But apparently, that's not enough.
As time goes on, more and more sites appear with advertising. But it's not just any advertising; it's more and more advertising. Blogs that review products began to flourish, and themed blogs are becoming increasingly common. They were still a minority within the attention bubbles, but it seemed like it was the ideal. This can become quite annoying in the end. I try not to pay attention to this change, I keep consuming what interests me and participating in conversations as much as possible. Because it's good, because it benefits more than just a simple banner or a check for a hundred, two hundred, or three hundred euros a month.
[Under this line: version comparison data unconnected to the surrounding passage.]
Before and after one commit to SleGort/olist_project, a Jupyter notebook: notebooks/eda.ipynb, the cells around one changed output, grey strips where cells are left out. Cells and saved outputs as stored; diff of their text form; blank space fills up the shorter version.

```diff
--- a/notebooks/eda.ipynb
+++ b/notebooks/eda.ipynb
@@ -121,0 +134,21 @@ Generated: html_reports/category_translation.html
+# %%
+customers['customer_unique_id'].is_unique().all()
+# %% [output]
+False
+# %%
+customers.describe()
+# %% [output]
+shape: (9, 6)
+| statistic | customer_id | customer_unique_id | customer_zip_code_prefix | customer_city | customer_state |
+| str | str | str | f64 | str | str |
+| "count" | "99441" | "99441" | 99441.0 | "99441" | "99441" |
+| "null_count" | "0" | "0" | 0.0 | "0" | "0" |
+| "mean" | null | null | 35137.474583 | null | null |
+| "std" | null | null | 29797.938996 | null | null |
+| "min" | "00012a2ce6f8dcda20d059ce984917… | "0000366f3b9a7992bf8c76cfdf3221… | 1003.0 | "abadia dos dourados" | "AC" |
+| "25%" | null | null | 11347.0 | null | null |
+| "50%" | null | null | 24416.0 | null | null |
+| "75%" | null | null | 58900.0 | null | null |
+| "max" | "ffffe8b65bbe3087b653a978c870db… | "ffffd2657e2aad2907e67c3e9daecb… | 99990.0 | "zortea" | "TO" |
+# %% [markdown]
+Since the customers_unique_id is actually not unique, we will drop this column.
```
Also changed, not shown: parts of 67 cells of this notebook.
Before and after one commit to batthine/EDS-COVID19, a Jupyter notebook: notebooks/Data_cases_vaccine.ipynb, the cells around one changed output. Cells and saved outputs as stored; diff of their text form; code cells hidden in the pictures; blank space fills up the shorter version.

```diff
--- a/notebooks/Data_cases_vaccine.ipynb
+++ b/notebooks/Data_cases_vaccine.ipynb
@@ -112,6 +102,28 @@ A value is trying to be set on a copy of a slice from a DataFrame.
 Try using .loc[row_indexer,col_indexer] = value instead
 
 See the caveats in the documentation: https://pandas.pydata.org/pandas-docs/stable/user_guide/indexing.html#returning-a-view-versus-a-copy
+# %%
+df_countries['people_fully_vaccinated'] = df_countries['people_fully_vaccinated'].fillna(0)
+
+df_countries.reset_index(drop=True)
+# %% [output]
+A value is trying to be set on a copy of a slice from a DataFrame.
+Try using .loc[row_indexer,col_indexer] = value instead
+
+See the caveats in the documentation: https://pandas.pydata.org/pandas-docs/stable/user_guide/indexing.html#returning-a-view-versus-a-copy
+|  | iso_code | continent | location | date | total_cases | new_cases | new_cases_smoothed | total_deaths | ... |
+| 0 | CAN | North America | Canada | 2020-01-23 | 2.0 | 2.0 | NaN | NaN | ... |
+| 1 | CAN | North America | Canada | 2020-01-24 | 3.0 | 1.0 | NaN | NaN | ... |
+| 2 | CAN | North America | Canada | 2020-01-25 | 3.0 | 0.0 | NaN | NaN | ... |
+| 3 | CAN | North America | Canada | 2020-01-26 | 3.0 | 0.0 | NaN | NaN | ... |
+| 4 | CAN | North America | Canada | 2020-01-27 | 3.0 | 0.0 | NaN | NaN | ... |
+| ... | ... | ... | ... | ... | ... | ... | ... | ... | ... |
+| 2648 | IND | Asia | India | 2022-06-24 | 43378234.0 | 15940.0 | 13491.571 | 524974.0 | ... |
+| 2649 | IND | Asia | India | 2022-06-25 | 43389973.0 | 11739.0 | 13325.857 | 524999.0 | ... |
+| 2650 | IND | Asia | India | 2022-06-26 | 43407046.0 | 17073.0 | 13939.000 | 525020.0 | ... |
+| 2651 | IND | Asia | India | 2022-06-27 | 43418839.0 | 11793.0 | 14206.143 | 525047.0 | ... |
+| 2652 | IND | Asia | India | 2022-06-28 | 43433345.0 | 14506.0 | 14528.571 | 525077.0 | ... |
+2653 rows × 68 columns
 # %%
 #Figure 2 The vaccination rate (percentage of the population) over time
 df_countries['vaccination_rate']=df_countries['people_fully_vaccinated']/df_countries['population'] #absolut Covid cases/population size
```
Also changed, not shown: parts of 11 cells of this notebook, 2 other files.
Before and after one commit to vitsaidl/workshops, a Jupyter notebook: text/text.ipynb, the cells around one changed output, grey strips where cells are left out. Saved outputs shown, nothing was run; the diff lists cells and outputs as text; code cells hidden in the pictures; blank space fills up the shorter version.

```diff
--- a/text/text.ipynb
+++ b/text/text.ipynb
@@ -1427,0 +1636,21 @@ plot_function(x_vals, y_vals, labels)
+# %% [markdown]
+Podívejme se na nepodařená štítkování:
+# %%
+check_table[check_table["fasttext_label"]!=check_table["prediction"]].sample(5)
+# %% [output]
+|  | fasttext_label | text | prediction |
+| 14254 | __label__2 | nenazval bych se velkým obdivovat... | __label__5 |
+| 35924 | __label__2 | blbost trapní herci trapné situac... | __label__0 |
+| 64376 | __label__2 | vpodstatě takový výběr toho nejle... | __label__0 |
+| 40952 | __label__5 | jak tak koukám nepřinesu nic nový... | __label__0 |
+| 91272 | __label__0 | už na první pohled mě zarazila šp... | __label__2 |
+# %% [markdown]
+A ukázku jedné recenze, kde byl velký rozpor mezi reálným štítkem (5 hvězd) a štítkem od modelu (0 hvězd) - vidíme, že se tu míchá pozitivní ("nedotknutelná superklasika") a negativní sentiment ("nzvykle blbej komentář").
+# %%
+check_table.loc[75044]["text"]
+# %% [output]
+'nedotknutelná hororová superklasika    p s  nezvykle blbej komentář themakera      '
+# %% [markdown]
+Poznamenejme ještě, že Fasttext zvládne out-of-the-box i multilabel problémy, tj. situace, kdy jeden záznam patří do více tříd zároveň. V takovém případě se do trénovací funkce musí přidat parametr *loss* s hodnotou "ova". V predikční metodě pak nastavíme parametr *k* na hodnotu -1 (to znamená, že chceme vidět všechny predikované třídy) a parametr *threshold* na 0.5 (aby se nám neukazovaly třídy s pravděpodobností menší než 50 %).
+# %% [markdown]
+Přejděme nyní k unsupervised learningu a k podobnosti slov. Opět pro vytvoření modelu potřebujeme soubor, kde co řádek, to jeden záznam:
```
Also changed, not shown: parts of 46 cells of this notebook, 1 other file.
I believe the problem is that one notices that, before, one would read a blogger because they published things. Each post had a logical mix of ingredients: personal opinions, links, ironies, comments, arguments, etc. With the emergence of this mini-economy, I could see how blogs went from being a time investment for the writer to a necessity to generate content to earn money. I don't find this bad, I worked for a magazine, I made a lot of money doing this and I stayed in many five-star hotels thanks to it, but I didn't see a blog that way. Usually, I didn't read magazines because every article I saw in a magazine was accompanied by false modesty or unnecessary plagiarism, just like a newspaper. Where you read the same news in every paper, with small differences. What sets newspapers apart from the blogosphere is that opinion columns are scarce in newspapers, and newspapers have a very questionable objectivity.
I read the blogosphere because it is the largest concentration of columnists in the universe. And I believe that people in a certain way feel the same way as me: they care more about knowing what others think. They don't want to read a news report. At the same time, when one starts to see that every post is accompanied by a detectable form of writing, editorialized and systematized, one begins to see that an opinion is transformed into a news flash. I believe this is taking away terrible value from the blogosphere. That's why some inexperienced people come out to criticize it, claiming that it's a world of spam. It's possible, and in part, they're right. For example, when I worked for the magazine, most people had a month of note preparation. There were many journalists who wrote for a whole month to produce a decent article. However, when I found out that Manu wrote about 1500 posts in a year, knowing that he writes for other blogs as well, I was astonished by the need to produce without stopping, to write as much as possible. Don't get me wrong, I had my times when I published more than 4 posts a day, but it was another story. I also had my time as a reporter of things, but if I reread them, I realize that they didn't make much sense. Probably what interested me was telling everyone to go see something because I didn't have enough time to sit down and write a string of thoughts. If in a month, a journalist wrote a decent story or twenty, how can we expect to see the blogosphere as anything other than a torrential downpour of small writings lacking the blogger's opinion? Everything is transformed into the typical entry, where something is mentioned in three lines, with a photo that they haven't paid for, that most of the time they haven't taken themselves. It's the kingdom of cut-and-paste because there's no time, because I don't have resources, because I'm not interested in knowing if others are bothered by it.